Ailm is the Irish name of the twentieth letter of the Ogham alphabet. The “Tree Alphabet” glossators identify it with the pine. The original meaning of the name is unknown. The Bríatharogam kennings all refer to the sound and not to the name, either as the sound of a “groan”, or to the Irish vocative particle, á. Thurneysen maintained that Ailm, Beithe was influenced by Alpha, Beta, but while beithe is an actual Irish word, ailm would have to be considered the only loaned letter name. The word is attested once outside a context of the Ogham alphabet, in the poem “King Henry and the Hermit”,
caine ailmi ardom-peitet
which translates to
Beautiful are the pines which make music for me
Here the poet is most likely directly influenced by the “Tree Alphabet” manuscript tradition.

Some other place Elm (Ailim) in this position. Both the Silver Fir and the Elm trees are one of the tallest trees native to Europe and sometimes exceeds 50 metres in height and can live to over 100 years. They stand like a sentinel at the beginning of the vowels.

Scots pine has a long and rich history in mythology. However this mythology is more situated around the mediterranean. Such as the ancient Egyptians and the god Osiris, the Greek goddess Pitthea, and also with the Dionysus/Bacchus mythology and the Romans with Cybele and Attis. As an evergreen tree the pine would also have symbolised immortality.
Closer to home, Druids used to light large bonfires of Scots pine at the winter solstice to celebrate the passing of the seasons and to draw back the sun. Glades of Scots pines were also decorated with lights and shiny objects, the tree covered in stars being a representation of the Divine Light. It is easy to see how these rituals have given rise to the latter day Yule log and Christmas tree customs.
A persistent theme in the folklore of Scots pine is their use as markers in the landscape. In the Highlands there is a recurrent theme that they were used to mark burial places of warriors, heroes and chieftains. In areas further south where the sight of Scots pine may have been more unusual and their use would have stood out more, they can be seen to mark ancient cairns, trackways and crossroads. In England they were commonly used to mark not only the drove roads themselves, but also the perimeters of meadows on which passing drovers and their herds could spend the night.
In Greek mythology, the hero Orpheus is connected the first elm grove. In Celtic mythology, too, elm trees were associated with the Underworld. They had a special affinity with elves who were said to guard the burial mounds, their dead and the associated passage into the Underworld.
Elm trees in Britain can grow to become some of the tallest and largest native trees.Their stature made them imposing landmarks and boundary markers, and travelling preachers and judges would often pronounce from beneath them.
Both the yew’s and the elm’s mythology are bound up with death and the transition into the Underworld, and that both woods were used to such deadly effect in mediaeval warfare.
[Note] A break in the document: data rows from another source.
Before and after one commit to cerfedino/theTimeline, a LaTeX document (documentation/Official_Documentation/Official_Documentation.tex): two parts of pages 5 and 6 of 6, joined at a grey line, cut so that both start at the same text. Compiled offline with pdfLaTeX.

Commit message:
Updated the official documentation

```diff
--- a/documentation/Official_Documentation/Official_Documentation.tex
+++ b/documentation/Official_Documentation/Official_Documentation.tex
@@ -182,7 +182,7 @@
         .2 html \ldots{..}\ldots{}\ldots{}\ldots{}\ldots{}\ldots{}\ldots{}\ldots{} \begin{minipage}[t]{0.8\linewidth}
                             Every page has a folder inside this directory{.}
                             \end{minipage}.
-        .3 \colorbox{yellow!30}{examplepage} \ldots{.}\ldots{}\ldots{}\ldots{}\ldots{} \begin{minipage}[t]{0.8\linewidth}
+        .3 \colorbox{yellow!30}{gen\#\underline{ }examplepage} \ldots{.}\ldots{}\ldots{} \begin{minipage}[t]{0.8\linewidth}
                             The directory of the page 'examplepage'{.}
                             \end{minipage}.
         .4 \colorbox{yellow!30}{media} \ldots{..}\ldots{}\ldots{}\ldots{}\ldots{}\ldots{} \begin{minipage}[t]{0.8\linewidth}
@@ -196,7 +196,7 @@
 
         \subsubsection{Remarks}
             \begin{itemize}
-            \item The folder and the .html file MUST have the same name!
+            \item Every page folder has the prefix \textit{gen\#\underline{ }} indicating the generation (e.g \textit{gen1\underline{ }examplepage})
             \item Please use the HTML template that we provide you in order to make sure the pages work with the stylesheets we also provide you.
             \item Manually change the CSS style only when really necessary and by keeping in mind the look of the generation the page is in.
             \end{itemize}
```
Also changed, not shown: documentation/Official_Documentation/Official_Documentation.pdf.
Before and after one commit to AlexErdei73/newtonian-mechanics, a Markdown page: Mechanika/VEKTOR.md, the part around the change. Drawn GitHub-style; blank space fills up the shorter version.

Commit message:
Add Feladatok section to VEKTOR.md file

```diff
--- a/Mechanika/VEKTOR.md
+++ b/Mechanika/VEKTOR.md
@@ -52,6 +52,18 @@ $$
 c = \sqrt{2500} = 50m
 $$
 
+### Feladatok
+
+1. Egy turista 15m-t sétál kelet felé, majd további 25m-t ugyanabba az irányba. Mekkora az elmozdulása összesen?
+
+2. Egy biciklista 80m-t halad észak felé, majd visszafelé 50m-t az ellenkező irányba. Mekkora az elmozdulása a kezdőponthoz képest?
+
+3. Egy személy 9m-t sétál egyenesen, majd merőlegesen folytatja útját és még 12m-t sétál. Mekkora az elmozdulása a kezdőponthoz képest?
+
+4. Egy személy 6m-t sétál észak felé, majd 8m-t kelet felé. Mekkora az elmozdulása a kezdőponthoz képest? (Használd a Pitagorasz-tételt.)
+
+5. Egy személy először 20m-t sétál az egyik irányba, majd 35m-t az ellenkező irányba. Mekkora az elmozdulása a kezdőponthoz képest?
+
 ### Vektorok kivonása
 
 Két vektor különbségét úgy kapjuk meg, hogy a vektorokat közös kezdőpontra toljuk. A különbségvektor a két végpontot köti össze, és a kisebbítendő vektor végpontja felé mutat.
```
Both trees have a connection to the underworld and the Fae. Both trees seem to be boundaries. When this symbol appears, it means it’s time to start looking at the big picture — see the trees, but also acknowledge the forest. Be aware that your perception includes long-term goals and ideas, and prepare for what may be coming along the path.



Pines are evergreen, coniferous resinous trees (or rarely shrubs) growing 3–80 m tall, with the majority of species reaching 15–45 m tall.
Pines are long-lived, typically reaching ages of 100–1,000 years, some even more.

Elms are deciduous and semi-deciduous trees comprising the genus Ulmus in the plant family Ulmaceae. The genus first appeared in the Miocene geological period about 20 million years ago, originating in what is now central Asia. These trees flourished and spread over most of the Northern Hemisphere, inhabiting the temperate and tropical-montane regions of North America and Eurasia.

Elms are components of many kinds of natural forests. Some individual elms reached great size and age.